     English Cocker Spaniel At a glance

Size:

Weight Range:

Male: 26-32 lbs.
Female: 26-32 lbs.

Height at Withers:

Male: 15-17 in.

Female: 14-16 in.

Features:

Floppy ears (naturally)

Expectations:

Exercise Requirements: 20-40 minutes/day
Energy Level: Average
Longevity Range: 12-14 yrs.
Tendency to Drool: Low Tendency to Snore: Low
Tendency to Bark: Low
Tendency to Dig: Low Social/Attention Needs: High

Bred For:

Bird flushing, retrieving

Coat:

Length: Medium
Characteristics: Straight
Colors: Solid black, liver, red, black and tan, liver and tan, parti-colored, ticked, roan
Overall Grooming Needs: High

Club Recognition:

AKC Classification: Sporting
UKC Classification: Gun Dog
Prevalence: So-so


The English Cocker Spaniel Dog Breed

In America, the American version of the cocker spaniel became the more popular, but in the rest of the world the English cocker spaniel is the more popular.

The English cocker spaniel is slightly taller than long.

This moderately built dog is small enough to push through dense bushes (and fit on your lap) and large enough to retrieve game (and go jogging with you). English cocker spaniels are 26 to 34 inches tall, and they weigh 15 to 17 pounds (7 to 8 kilograms).

The head of the English cocker spaniel is long and somewhat narrow, compared to other spaniels. The ears are long and set low. Overall, the dog's expression is soft, and the contours of the head are soft, with no abrupt angles.

The hair is of medium length and somewhat silky; it is long enough to protect the dog's underside when in the field but never so long as to be a hindrance. The dog's coat comes in a variety of colors and patterns.

Personality:
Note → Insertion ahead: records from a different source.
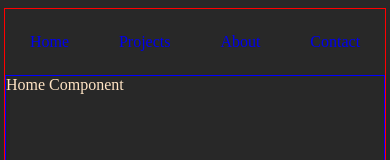
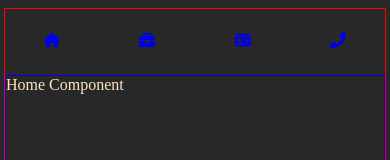
Before and after one commit to danifromecuador/portfolio_2025, a React (Vite) app: page / in a window 390 px wide. Shown: the top 160 px of the page. Built offline with nearby package versions, Linux system fonts and the light colour scheme.

Commit message:
Toggle between texts and icons for desktop or mobile layouts feat/navbar-and-main-components

```diff
--- a/src/components/header/Header.css
+++ b/src/components/header/Header.css
@@ -9,3 +9,7 @@
   justify-content: space-around;
   align-items: center;
 }
+
+.header .desktop {
+  display: none;
+}
--- a/src/components/header/Header.jsx
+++ b/src/components/header/Header.jsx
@@ -1,13 +1,17 @@
 import './Header.css'
+import { FaHouse } from "react-icons/fa6";
+import { FaBriefcase } from "react-icons/fa";
+import { FaIdCard } from "react-icons/fa";
+import { FaPhone } from "react-icons/fa";
 
 export const Header = () => {
   return (
     <nav className='header'>
       <ul>
-        <li><a href='#home'>Home</a></li>
-        <li><a href='#projects'>Projects</a></li>
-        <li><a href='#about'>About</a></li>
-        <li><a href='#contact'>Contact</a></li>
+        <li><a href='#home'><FaHouse className='mobile' /><span className='desktop'>Home</span></a></li>
+        <li><a href='#projects'><FaBriefcase className='mobile' /><span className='desktop'>Projects</span></a></li>
+        <li><a href='#about'><FaIdCard className='mobile' /><span className='desktop'>About</span></a></li>
+        <li><a href='#contact'><FaPhone className='mobile' /><span className='desktop'>Contact</span></a></li>
       </ul>
     </nav>
   )
```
The English cocker spaniel has kept strong hunting instincts; this dog likes few things better in life than to go out in search of birds. Yet that pleasure is closely rivaled by the pleasure the dog derives from being close to family members. This is a breed that likes to be part of every family activity. It is cheerful, biddable, loyal, sensitive and playful; in short, a perfect companion for a considerate child or an adventurous adult.

This is a friendly dog, whether to other dogs and pets, children, strangers, and even burglars. The English cocker spaniel is a pretty good watchdog, but a poor choice for a protection dog.

Living With:

The English cocker spaniel was bred to hunt all day long, searching for, flushing, and retrieving upland game birds. This kind of energy cannot be burned off in a walk around the block. These dogs need a lot of exercise, but fortunately they can satisfy their needs with a couple of good exercise periods a day. Ready access to a fenced yard is a definite help.

The English cocker spaniel's coat must be brushed two or three times a week. For best appearances, the coat should be clipped or scissored around the face, ears, tail and feet every couple of months.

Ears need special attention, as they are somewhat prone to problems if they are allowed to remain moist inside. When the dog is eating, the ears should be held back with a head stocking (called a snood) to prevent food from getting stuck in the feathered tips.

History:

The spaniel family of dogs is among the first groups of dogs created to aid in the capture of birds. As such, it is a large group with many breeds specializing in hunting different bird species amidst various terrains.

Those that specialized in land hunting were divided into larger and smaller spaniels, with the smaller spaniels specialized for hunting woodcock. No attempt was made to breed the two sizes separately, and both sizes were routinely present in the same litters. With the advent of dog shows, this presented some difficulties, and in 1892 the two sizes of land spaniels began to be designated as separate breeds, with the smaller size dubbed cocker spaniels.

When the cocker spaniel came to America, many breeders in the United States preferred and bred for a different look than what was traditional in the founding country of England. The two styles diverged until they were split into separate varieties in 1936. This meant they could be interbred but would be shown separately. Since almost nobody elected to interbreed the varieties, they were split into separate breeds in 1946. In America, the American version of the cocker spaniel became the more popular, but in the rest of the world the English cocker spaniel is the more popular.